Hurley's motion picture images of men blown backwards by the driving katabatic winds at Cape Denison brought the magic and power of Antarctica to ordinary people. He also took part in a record-breaking sledging journey (averaging 66 km per day) to the South Magnetic Pole.

As official photographer on Shackleton's ill-fated 1914–17 Imperial Transantarctic Expedition, Hurley risked his life to preserve the motion-picture films and glass-plate images that recorded the extraordinary events of 1916.

Trapped in pack ice, Endurance was crushed and all hands abandoned the vessel to camp on floating ice hundreds of miles out to sea. With the ship about to sink at any time, Hurley dived into the freezing water and retrieved his submerged films and plates. Later, with the team facing a long man-haul across the sea ice, he bargained with Shackleton to let him keep 120 glass plates while the remaining 400 were smashed on the ice. He was also required to replace his photographic equipment with a small pocket camera, with which he later photographed Shackleton departing on the epic whaleboat voyage in the James Caird from Elephant Island to South Georgia.

Hurley served in Europe as an official photographer with the AIF from 1917–18, producing the only colour-plate photographs of the war.
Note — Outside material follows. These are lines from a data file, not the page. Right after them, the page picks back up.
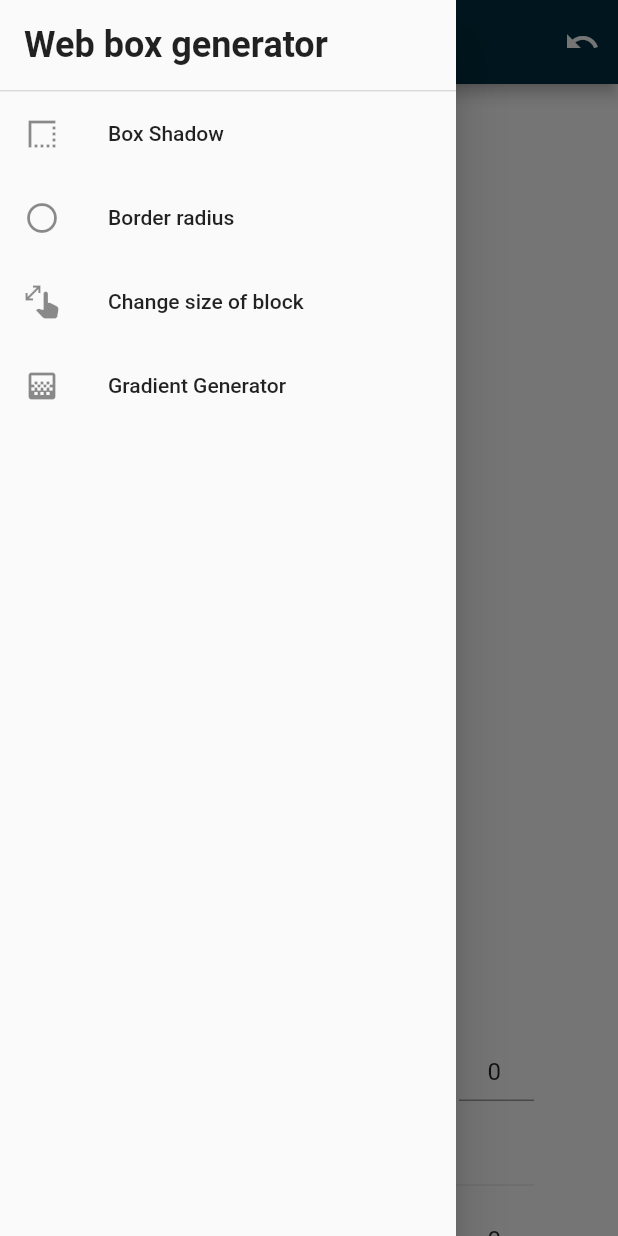
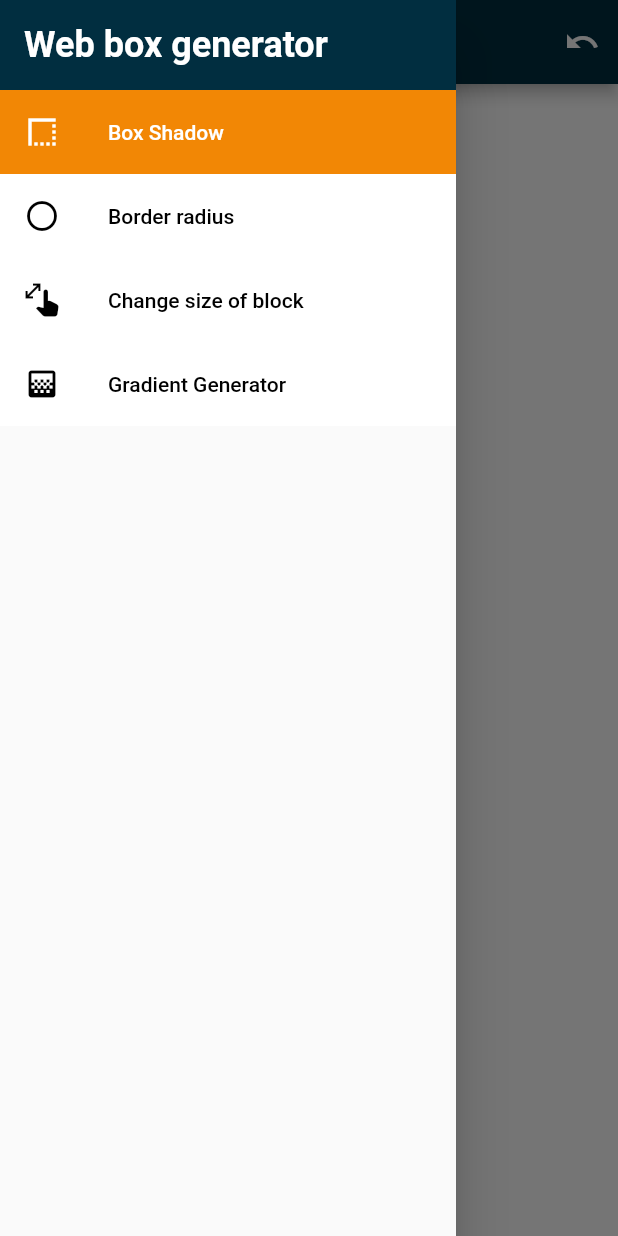
Before and after one commit to wieczorek0807/web_generator, a Flutter app: the screen it shows after launch, with the side drawer open, on a phone screen of 412 x 824 dp. Run offline on Flutter 3.47's test engine with Material 2 defaults, Android fonts, the light colour scheme and no system bars; our stand-ins replace dartz, equatable, flutter_bloc, freezed_annotation, get_it, hydrated_bloc; missing offline and left inert: flex_color_picker.

Commit message:
flutter upgraded, drawer corrected

```diff
--- a/lib/src/data/models/gradient_color/gradient_color_model.dart
+++ b/lib/src/data/models/gradient_color/gradient_color_model.dart
@@ -1,4 +1,3 @@
-import 'package:flutter/material.dart';
 import 'package:freezed_annotation/freezed_annotation.dart';
 
 part 'gradient_color_model.freezed.dart';
--- a/lib/src/presentation/bloc/animated_box/animated_box_bloc.dart
+++ b/lib/src/presentation/bloc/animated_box/animated_box_bloc.dart
@@ -138,12 +138,19 @@ class AnimatedBoxBloc extends HydratedBloc<AnimatedBoxEvent, AnimatedBoxState> {
     try {
       return AnimatedBoxState.fromJson(json);
     } catch (e) {
+      print('from jsocn $e');
       return _initail;
     }
   }
 
   @override
-  Map<String, dynamic>? toJson(AnimatedBoxState state) => state.toJson();
+  Map<String, dynamic>? toJson(AnimatedBoxState state) {
+    try {
+      return state.toJson();
+    } catch (e) {
+      print('to json err $e');
+    }
+  }
 }
 
 // bloc initial state
--- /dev/null
+++ b/lib/src/presentation/pages/responsive_screens/large_responsive_screen.dart
@@ -0,0 +1,52 @@
+import 'package:box_shadow_generator/src/presentation/widgets/drawer/web_box_drawer.dart';
+import 'package:flutter/material.dart';
+
+import '../../../core/values/dimens.dart';
+
+class LargeResponsiveScreen extends StatelessWidget {
+  const LargeResponsiveScreen(
+      {Key? key, required this.controllers, required this.animatedBox})
+      : super(key: key);
+  final Widget controllers;
+  final Widget animatedBox;
+  @override
+  Widget build(BuildContext context) => Center(
+        child: Row(
+          mainAxisAlignment: MainAxisAlignment.center,
+          children: [
+            Container(
+              width: 300,
+              height: double.infinity,
+              decoration: const BoxDecoration(boxShadow: [
+                BoxShadow(
+                    blurRadius: 15, offset: Offset(7, 0), spreadRadius: -16)
+              ]),
+              child: Container(
+                color: Colors.white,
+                child: const WebBoxDrawer(
+                  isLargeDisplay: true,
+                ),
+              ),
+            ),
+            Expanded(
+              child: SingleChildScrollView(
+                child: Column(
+                  mainAxisAlignment: MainAxisAlignment.center,
+                  children: [
+                    Row(
+                      mainAxisAlignment: MainAxisAlignment.center,
+                      crossAxisAlignment: CrossAxisAlignment.center,
+                      children: [
+                        controllers,
+                        const SizedBox(width: AppDimens.d130),
+                        animatedBox
+                      ],
+                    ),
+                  ],
+                ),
+              ),
+            ),
+          ],
+        ),
+      );
+}
--- /dev/null
+++ b/lib/src/presentation/pages/responsive_screens/medium_responsive_screen.dart
@@ -0,0 +1,39 @@
+import 'package:flutter/material.dart';
+
+import '../../../core/values/dimens.dart';
+
+class MediumResponsiveScreen extends StatelessWidget {
+  const MediumResponsiveScreen({
+    required this.controllers,
+    required this.animatedBox,
+  });
+  final Widget controllers;
+  final Widget animatedBox;
+
+  @override
+  Widget build(BuildContext context) {
+    return SafeArea(
+      child: Row(
+        children: [
+          Expanded(
+            child: SingleChildScrollView(
+              child: Column(children: [
+                const SizedBox(
+                  height: AppDimens.d100,
+                ),
+                animatedBox,
+                const SizedBox(
+                  height: AppDimens.d130,
+                ),
+                // controllers,
+                const SizedBox(
+                  height: AppDimens.d52,
+                ),
+              ]),
+            ),
+          ),
+        ],
+      ),
+    );
+  }
+}
--- /dev/null
+++ b/lib/src/presentation/pages/responsive_screens/small_responsive_screen.dart
@@ -0,0 +1,30 @@
+import 'package:flutter/material.dart';
+
+import '../../../core/values/dimens.dart';
+
+class SmallResponsiveScreen extends StatelessWidget {
+  const SmallResponsiveScreen(
+      {Key? key, required this.controllers, required this.animatedBox})
+      : super(key: key);
+  final Widget controllers;
+  final Widget animatedBox;
+  @override
+  Widget build(BuildContext context) => Center(
+        child: SingleChildScrollView(
+          child: Column(
+            mainAxisAlignment: MainAxisAlignment.center,
+            children: [
+              Row(
+                mainAxisAlignment: MainAxisAlignment.center,
+                crossAxisAlignment: CrossAxisAlignment.center,
+                children: [
+                  controllers,
+                  const SizedBox(width: AppDimens.d130),
+                  animatedBox
+                ],
+              ),
+            ],
+          ),
+        ),
+      );
+}
--- /dev/null
+++ b/lib/src/presentation/pages/responsive_screens/web_box_responsive_screen.dart
@@ -0,0 +1,104 @@
+import 'package:box_shadow_generator/src/core/values/colors.dart';
+import 'package:box_shadow_generator/src/presentation/bloc/routing/routing_cubit.dart';
+import 'package:box_shadow_generator/src/presentation/pages/responsive_screens/large_responsive_screen.dart';
+import 'package:box_shadow_generator/src/presentation/pages/responsive_screens/small_responsive_screen.dart';
+import 'package:box_shadow_generator/src/presentation/widgets/global/web_box_app_bar.dart';
+import 'package:flutter/material.dart';
+// ignore: depend_on_referenced_packages
+import 'package:flutter_bloc/flutter_bloc.dart';
+import '../../../../injection_container.dart';
+import '../../../core/values/dimens.dart';
+import '../../bloc/routing/routing_state.dart';
+import '../../widgets/drawer/drawer_list_tile.dart';
+import '../../widgets/drawer/web_box_drawer.dart';
+import 'medium_responsive_screen.dart';
+
+class WebBoxResponsiveScreen extends StatelessWidget {
+  const WebBoxResponsiveScreen({
+    Key? key,
+    required this.shadowControllers,
+    required this.radiusControllers,
+    required this.animatedBox,
+    required this.sizeControllers,
+    required this.gradientControllers,
+  }) : super(key: key);
+  final Widget shadowControllers;
+  final Widget radiusControllers;
+  final Widget sizeControllers;
+  final Widget gradientControllers;
+
+  final Widget animatedBox;
+
+  @override
+  Widget build(BuildContext context) {
+    final currnetWidth = MediaQuery.of(context).size.width;
+
+    return BlocBuilder<RoutingCubit, RoutingState>(
+      builder: (context, state) {
+        return Scaffold(
+          appBar: WebBoxAppBar(
+            title: currnetWidth <= 1200 ? state.title : 'Web box generator',
+          ),
+          backgroundColor: Colors.white,
+          drawer: currnetWidth <= 1200
+              ? const Drawer(
+                  child: WebBoxDrawer(
+                  isLargeDisplay: false,
+                ))
+              : null,
+          body: BlocBuilder<RoutingCubit, RoutingState>(
+              builder: (context, state) {
+            if (state.boxShadowscreen) {
+              return _ResponsiveScreenHelper(
+                controllers: shadowControllers,
+                animatedBox: animatedBox,
+              );
+            } else if (state.boxRadiusscreen) {
+              print('dupa');
+              return _ResponsiveScreenHelper(
+                controllers: radiusControllers,
+                animatedBox: animatedBox,
+              );
+            } else if (state.boxSizescreen) {
+              return _ResponsiveScreenHelper(
+                controllers: sizeControllers,
+                animatedBox: animatedBox,
+              );
+            }
+            return _ResponsiveScreenHelper(
+              controllers: gradientControllers,
+              animatedBox: animatedBox,
+            );
+          }),
+        );
+      },
+    );
+  }
+}
+
+class _ResponsiveScreenHelper extends StatelessWidget {
+  final Widget controllers;
+  final Widget animatedBox;
+  const _ResponsiveScreenHelper({
+    required this.controllers,
+    required this.animatedBox,
+  });
+
+  @override
+  Widget build(BuildContext context) {
+    final currnetWidth = MediaQuery.of(context).size.width;
+    print(currnetWidth);
+    if (currnetWidth < 900) {
+      return MediumResponsiveScreen(
+        controllers: controllers,
+        animatedBox: animatedBox,
+      );
+    } else if (currnetWidth < 1200) {
+      return SmallResponsiveScreen(
+          controllers: controllers, animatedBox: animatedBox);
+    } else {
+      return LargeResponsiveScreen(
+          controllers: controllers, animatedBox: animatedBox);
+    }
+  }
+}
--- a/lib/src/presentation/pages/web_box_main_screen.dart
+++ b/lib/src/presentation/pages/web_box_main_screen.dart
@@ -6,7 +6,7 @@ import 'package:flutter/material.dart';
 import 'package:flutter_bloc/flutter_bloc.dart';
 import '../widgets/web_box/animated_box.dart';
 import '../widgets/controllers.dart';
-import 'web_box_responsive_screen.dart';
+import 'responsive_screens/web_box_responsive_screen.dart';
 
 class WebBoxMainScreen extends StatelessWidget {
   const WebBoxMainScreen({Key? key}) : super(key: key);
--- a/lib/src/presentation/pages/web_box_responsive_screen.dart
+++ /dev/null
@@ -1,158 +0,0 @@
-import 'package:box_shadow_generator/src/core/values/colors.dart';
-import 'package:box_shadow_generator/src/presentation/bloc/routing/routing_cubit.dart';
-import 'package:flutter/material.dart';
-// ignore: depend_on_referenced_packages
-import 'package:flutter_bloc/flutter_bloc.dart';
-import '../../core/values/dimens.dart';
-import '../bloc/animated_box/animated_box_bloc.dart';
-import '../bloc/routing/routing_state.dart';
-import '../widgets/drawer/web_box_drawer.dart';
-
-class WebBoxResponsiveScreen extends StatelessWidget {
-  const WebBoxResponsiveScreen({
-    Key? key,
-    required this.shadowControllers,
-    required this.radiusControllers,
-    required this.animatedBox,
-    required this.sizeControllers,
-    required this.gradientControllers,
-  }) : super(key: key);
-  final Widget shadowControllers;
-  final Widget radiusControllers;
-  final Widget sizeControllers;
-  final Widget gradientControllers;
-
-  final Widget animatedBox;
-
-  @override
-  Widget build(BuildContext context) {
-    return BlocBuilder<RoutingCubit, RoutingState>(
-      builder: (context, state) {
-        return Scaffold(
-          appBar: AppBar(
-            title: Text(state.title),
-            backgroundColor: AppColors.prussianBlue,
-            actions: [
-              IconButton(
-                  onPressed: () => context
-                      .read<AnimatedBoxBloc>()
-                      .add(const AnimatedBoxEvent.undoChanges()),
-                  icon: const Icon(Icons.undo)),
-            ],
-          ),
-          backgroundColor: Colors.white,
-          drawer: const WebBoxDrawer(),
-          body: BlocBuilder<RoutingCubit, RoutingState>(
-              builder: (context, state) {
-            if (state.boxShadowscreen) {
-              return _ResponsiveScreenHelper(
-                controllers: shadowControllers,
-                animatedBox: animatedBox,
-              );
-            }
-            if (state.boxRadiusscreen) {
-              return _ResponsiveScreenHelper(
-                controllers: radiusControllers,
-                animatedBox: animatedBox,
-              );
-            }
-            if (state.boxSizescreen) {
-              return _ResponsiveScreenHelper(
-                controllers: sizeControllers,
-                animatedBox: animatedBox,
-              );
-            }
-            return _ResponsiveScreenHelper(
-              controllers: gradientControllers,
-              animatedBox: animatedBox,
-            );
-          }),
-        );
-      },
-    );
-  }
-}
-
-class _ResponsiveScreenHelper extends StatelessWidget {
-  final Widget controllers;
-  final Widget animatedBox;
-  const _ResponsiveScreenHelper({
-    required this.controllers,
-    required this.animatedBox,
-  });
-
-  @override
-  Widget build(BuildContext context) {
-    final currnetWidth = MediaQuery.of(context).size.width;
-    // print(currnetWidth);
-    if (currnetWidth < 900) {
-      return _MobileBody(
-        controllers: controllers,
-        animatedBox: animatedBox,
-      );
-    } else {
-      return _DesktopBody(controllers: controllers, animatedBox: animatedBox);
-    }
-  }
-}
-
-class _DesktopBody extends StatelessWidget {
-  const _DesktopBody({required this.controllers, required this.animatedBox});
-  final Widget controllers;
-  final Widget animatedBox;
-  @override
-  Widget build(BuildContext context) => Center(
-        child: SingleChildScrollView(
-          child: Column(
-            mainAxisAlignment: MainAxisAlignment.center,
-            children: [
-              Row(
-                mainAxisAlignment: MainAxisAlignment.center,
-                crossAxisAlignment: CrossAxisAlignment.center,
-                children: [
-                  controllers,
-                  const SizedBox(width: AppDimens.d130),
-                  animatedBox
-                ],
-              ),
-            ],
-          ),
-        ),
-      );
-}
-
-class _MobileBody extends StatelessWidget {
-  const _MobileBody({
-    required this.controllers,
-    required this.animatedBox,
-  });
-  final Widget controllers;
-  final Widget animatedBox;
-
-  @override
-  Widget build(BuildContext context) {
-    return SafeArea(
-      child: Row(
-        children: [
-          Expanded(
-            child: SingleChildScrollView(
-              child: Column(children: [
-                const SizedBox(
-                  height: AppDimens.d100,
-                ),
-                animatedBox,
-                const SizedBox(
-                  height: AppDimens.d130,
-                ),
-                controllers,
-                const SizedBox(
-                  height: AppDimens.d52,
-                ),
-              ]),
-            ),
-          ),
-        ],
-      ),
-    );
-  }
-}
--- a/lib/src/presentation/widgets/controllers.dart
+++ b/lib/src/presentation/widgets/controllers.dart
@@ -147,7 +147,6 @@ class SizeControllers extends StatelessWidget {
 
     if (currnetMaxValue < 350) {
       _valueMax = currnetMaxValue;
-      print(currnetMaxValue);
     }
     return SizedBox(
       width: _width,
--- a/lib/src/presentation/widgets/drawer/drawer_list_tile.dart
+++ b/lib/src/presentation/widgets/drawer/drawer_list_tile.dart
@@ -1,28 +1,34 @@
+import 'package:box_shadow_generator/src/core/values/colors.dart';
+import 'package:dartz/dartz.dart';
 import 'package:flutter/material.dart';
 
 class DrawerListTile extends StatelessWidget {
-  final String title;
-  final Function onTap;
-  final Icon leadingIcon;
-  final bool focus;
-
   const DrawerListTile(
       {Key? key,
       required this.title,
       required this.onTap,
       required this.leadingIcon,
-      required this.focus})
+      required this.focus,
+      this.popAfterOnTap = true})
       : super(key: key);
+
+  final String title;
+  final Function onTap;
+  final Icon leadingIcon;
+  final bool focus;
+  final bool popAfterOnTap;
 
   @override
   Widget build(BuildContext context) {
     return ListTile(
-      autofocus: focus,
+      tileColor: focus ? AppColors.tangerine : Colors.white,
+      textColor: focus ? Colors.white : Colors.black,
+      iconColor: focus ? Colors.white : Colors.black,
       leading: leadingIcon,
       title: Text(title),
       onTap: () {
         onTap();
-        Navigator.pop(context);
+        popAfterOnTap ? Navigator.pop(context) : none();
       },
     );
   }
--- a/lib/src/presentation/widgets/drawer/web_box_drawer.dart
+++ b/lib/src/presentation/widgets/drawer/web_box_drawer.dart
@@ -1,3 +1,4 @@
+import 'package:box_shadow_generator/src/core/values/colors.dart';
 import 'package:flutter/material.dart';
 
 import '../../../../injection_container.dart';
@@ -9,53 +10,86 @@ import 'package:flutter_bloc/flutter_bloc.dart';
 import 'drawer_list_tile.dart';
 
 class WebBoxDrawer extends StatelessWidget {
-  const WebBoxDrawer({Key? key}) : super(key: key);
+  const WebBoxDrawer({Key? key, required this.isLargeDisplay})
+      : super(key: key);
+  final bool isLargeDisplay;
 
   @override
   Widget build(BuildContext context) {
-    return Drawer(child: BlocBuilder<RoutingCubit, RoutingState>(
+    return BlocBuilder<RoutingCubit, RoutingState>(
       builder: (context, state) {
-        return ListView(
+        return Material(
+          type: MaterialType.transparency,
+          child: ListView(
             padding: EdgeInsets.zero,
             children: [
-            const Padding(
-              padding: EdgeInsets.all(16.0),
-              child: Text(
-                'Web box generator',
-                style: TextStyle(fontWeight: FontWeight.bold, fontSize: 24),
-              ),
-            ),
-            const Divider(
-              height: 1,
-              thickness: 1,
-            ),
+              _webBoxDrawerHeader(isEnabled: !isLargeDisplay),
               DrawerListTile(
                 focus: state.boxShadowscreen,
                 leadingIcon: const Icon(Icons.border_style),
                 title: 'Box Shadow',
                 onTap: getIt<RoutingCubit>().changeToBoxShadowScreen,
+                popAfterOnTap: !isLargeDisplay,
               ),
               DrawerListTile(
                 focus: state.boxRadiusscreen,
                 leadingIcon: const Icon(Icons.radio_button_unchecked_sharp),
                 title: 'Border radius',
                 onTap: getIt<RoutingCubit>().changeToBoxRadiusScreen,
+                popAfterOnTap: !isLargeDisplay,
               ),
               DrawerListTile(
                 focus: state.boxSizescreen,
                 leadingIcon: const Icon(Icons.pinch),
                 title: 'Change size of block',
                 onTap: getIt<RoutingCubit>().changeToBoxSizeScreen,
+                popAfterOnTap: !isLargeDisplay,
               ),
               DrawerListTile(
                 focus: state.gradientScreen,
                 leadingIcon: const Icon(Icons.gradient),
                 title: 'Gradient Generator',
                 onTap: getIt<RoutingCubit>().changeToGradinetScreen,
+                popAfterOnTap: !isLargeDisplay,
+              ),
+            ],
+          ),
+        );
+      },
+    );
+    // );
+  }
+}
+
+class _webBoxDrawerHeader extends StatelessWidget {
+  const _webBoxDrawerHeader({required this.isEnabled});
+
+  final bool isEnabled;
+
+  @override
+  Widget build(BuildContext context) {
+    if (isEnabled) {
+      return Column(
+        crossAxisAlignment: CrossAxisAlignment.start,
+        children: [
+          Container(
+            width: double.infinity,
+            color: AppColors.prussianBlue,
+            child: Padding(
+              padding: EdgeInsets.all(16.0),
+              child: Text(
+                'Web box generator',
+                textAlign: TextAlign.left,
+                style: TextStyle(
+                    fontWeight: FontWeight.bold,
+                    fontSize: 24,
+                    color: Colors.white),
+              ),
+            ),
           ),
         ],
       );
-      },
-    ));
+    }
+    return Container();
   }
 }
--- a/lib/src/presentation/widgets/global/app_value_slider.dart
+++ b/lib/src/presentation/widgets/global/app_value_slider.dart
@@ -1,9 +1,6 @@
 import 'package:box_shadow_generator/src/core/values/colors.dart';
-import 'package:box_shadow_generator/src/presentation/bloc/animated_box/animated_box_bloc.dart';
 import 'package:flutter/cupertino.dart';
 import 'package:flutter/material.dart';
-import 'package:flutter/services.dart';
-import 'package:provider/provider.dart';
 
 import '../../../core/values/dimens.dart';
 
--- /dev/null
+++ b/lib/src/presentation/widgets/global/web_box_app_bar.dart
@@ -0,0 +1,35 @@
+import 'package:flutter/material.dart';
+
+import '../../../core/values/colors.dart';
+import '../../bloc/animated_box/animated_box_bloc.dart';
+import 'package:provider/provider.dart';
+
+class WebBoxAppBar extends StatefulWidget implements PreferredSizeWidget {
+  const WebBoxAppBar({Key? key, required this.title}) : super(key: key);
+  final String title;
+
+  @override
+  State<WebBoxAppBar> createState() => _WebBoxAppBarState();
+
+  @override
+  Size get preferredSize => const Size.fromHeight(kToolbarHeight);
+}
+
+class _WebBoxAppBarState extends State<WebBoxAppBar> {
+  @override
+  Widget build(BuildContext context) {
+    final currnetWidth = MediaQuery.of(context).size.width;
+    return AppBar(
+      title:
+          currnetWidth < 1200 ? Text(widget.title) : Text('Web Box generator'),
+      backgroundColor: AppColors.prussianBlue,
+      actions: [
+        IconButton(
+            onPressed: () => context
+                .read<AnimatedBoxBloc>()
+                .add(const AnimatedBoxEvent.undoChanges()),
+            icon: const Icon(Icons.undo)),
+      ],
+    );
+  }
+}
```
Also changed, not shown: lib/src/presentation/bloc/animated_box/animated_box_bloc.freezed.dart, lib/src/presentation/bloc/animated_box/animated_box_bloc.g.dart, pubspec.lock, 2 other files. Lines whose indentation alone changed are shown as unchanged.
Hurley subsequently returned to Antarctica with Mawson during the 1929–31 British, Australian and New Zealand Antarctic Research Expedition documenting the voyages, air surveys and the claiming of what would become the greater part of Australian Antarctic Territory.